1. Sep 2, 2009

### espen180

An occilating charge creates an electromagnetic wave of speed $$\frac{1}{\sqrt{\epsilon_0\mu_0}}$$.

Since Maxwell's equations hold for gravitomagnetism, an occilating mass should create a gravitomagnetic wave with the speed $$\sqrt{\frac{4\pi G}{\mu_g}}$$. (mu_g is a "gravitomagnetic vacuum permeability")

If this is so, what are the properties of gravitomagnetic waves?

2. Sep 2, 2009

### Jonathan Scott

Changes in the gravitational field propagate at the speed of light, the same as for electromagnetism. These include both linear components (equivalent to electric field) and rotational components (equivalent to magnetic field).

Creating a detectable gravitational wave is difficult because of conservation of energy and momentum; you can only make a mass wobble significantly by using another mass and a supply of energy, but as that must be around the same location, it means that the overall energy is unchanging and the best you can do is change its orientation or shape, causing tidal effects.

3. Sep 2, 2009

Staff Emeritus
I've not heard of such a thing, but if this is the case, it can't be correct. Maxwell's equations support dipole radiation. Gravity has no dipole radiation; the lowest multipole is quadrupole.

4. Sep 2, 2009

5. Sep 2, 2009

### Jonathan Scott

Yes, but as I explained (obviously not clearly enough) you can't create the same sort of first-order waves as in electromagnetism, because there isn't a way of moving masses around without using other masses and energy. That is, there is simply no way to "wobble" the center of mass of a complete system.

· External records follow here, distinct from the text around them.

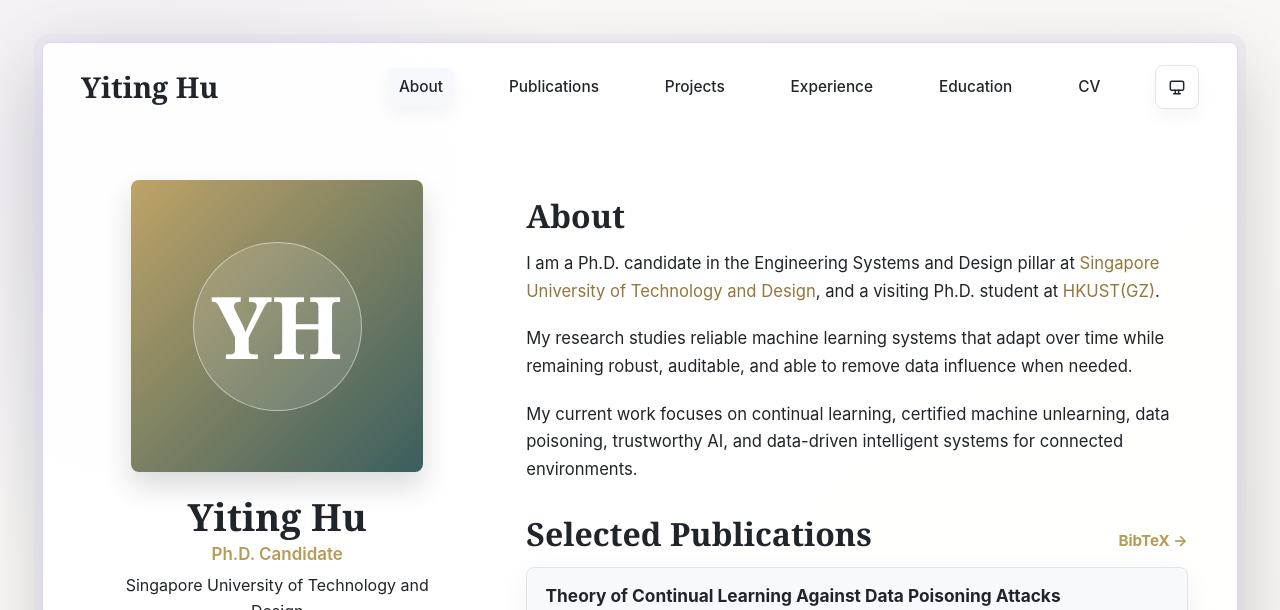
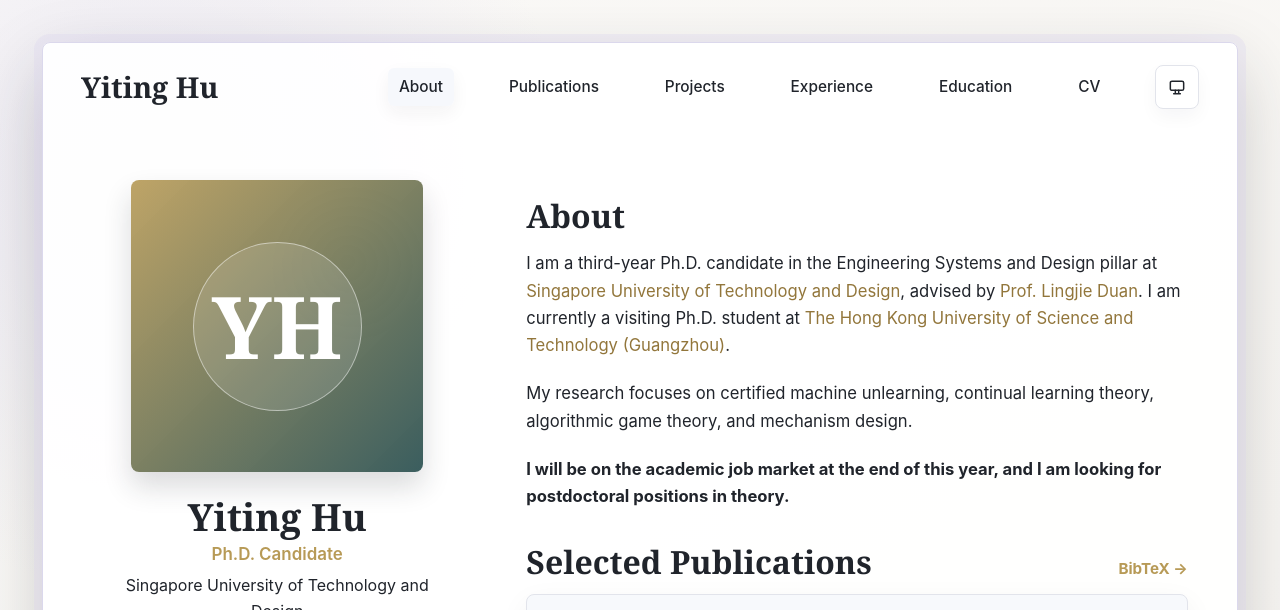
Before and after one commit to yitinghu011/yitinghu011.github.io, a plain HTML site: page index.html in a window 1280 px wide. Shown: the top 610 px of the page. Drawn offline with Linux system fonts and the light colour scheme.

Commit message:
Polish about section copy

```diff
--- a/index.html
+++ b/index.html
@@ -93,20 +93,20 @@
           <section class="section about" id="about" aria-labelledby="about-title">
             <h2 id="about-title">About</h2>
             <p>
-              I am a Ph.D. candidate in the Engineering Systems and Design pillar at
+              I am a third-year Ph.D. candidate in the Engineering Systems and Design pillar at
               <a href="https://www.sutd.edu.sg/">Singapore University of Technology and Design</a>,
-              and a visiting Ph.D. student at
-              <a href="https://hkust-gz.edu.cn/">HKUST(GZ)</a>.
+              advised by
+              <a href="https://facultyprofiles.hkust-gz.edu.cn/faculty-personal-page/?id=592">Prof. Lingjie Duan</a>.
+              I am currently a visiting Ph.D. student at
+              <a href="https://hkust-gz.edu.cn/">The Hong Kong University of Science and Technology (Guangzhou)</a>.
             </p>
             <p>
-              My research studies reliable machine learning systems that adapt over
-              time while remaining robust, auditable, and able to remove data
-              influence when needed.
+              My research focuses on certified machine unlearning, continual learning theory,
+              algorithmic game theory, and mechanism design.
             </p>
             <p>
-              My current work focuses on continual learning, certified machine
-              unlearning, data poisoning, trustworthy AI, and data-driven intelligent
-              systems for connected environments.
+              <strong>I will be on the academic job market at the end of this year, and I am
+              looking for postdoctoral positions in theory.</strong>
             </p>
           </section>
 
```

You can spread mass out in different ways; for example a pair of masses aligned towards the observer has a slightly different gravitational field from a pair of masses with the same center of mass aligned tangentially to the direction to the observer, so by rapidly rotating one mass around another you can create a very slight change. However, the whole gravitomagnetism scheme is a linear approximation and I don't think that this type of tidal change (quadrupole radiation) can be described within it.

6. Sep 2, 2009

### espen180

Okay, now I understand that gravitomagnetic waves are a more complicated story than electromagnetic ones. I have some questions though.

One thing I don't right understand is why the center of mass of a system can't be wobbled. Are you refering to the conservation of momentum? In that case, a pendulum fastened to the ground would not be a complete system by itself, because I have to take it's effect on the Earth into account as well?

Also, I find it difficult to understand why utilizing mass and energy in order to occilate another mass is a problem when trying to make gravitomagnetic waves. Is it related to the above paragraph?

7. Sep 3, 2009

### Jonathan Scott

Yes, a pendulum is not a complete system. Neither is a rocket, if you fail to include its exhaust gases or other propellant.

From a sufficient distance, the gravitational effect of any system is equivalent to the effect of its total energy located at its center of mass. Since conservation laws mean that there is no way to wobble that center of mass, there is no way to create waves equivalent to those produced by wobbling a charge.

Even if you push and pull something using a long thin rod, you are still transferring energy, and the complete system including that energy and whatever the pushing or pulling is working against still has the property of having constant total energy and momentum, and a center of mass which has a fixed velocity.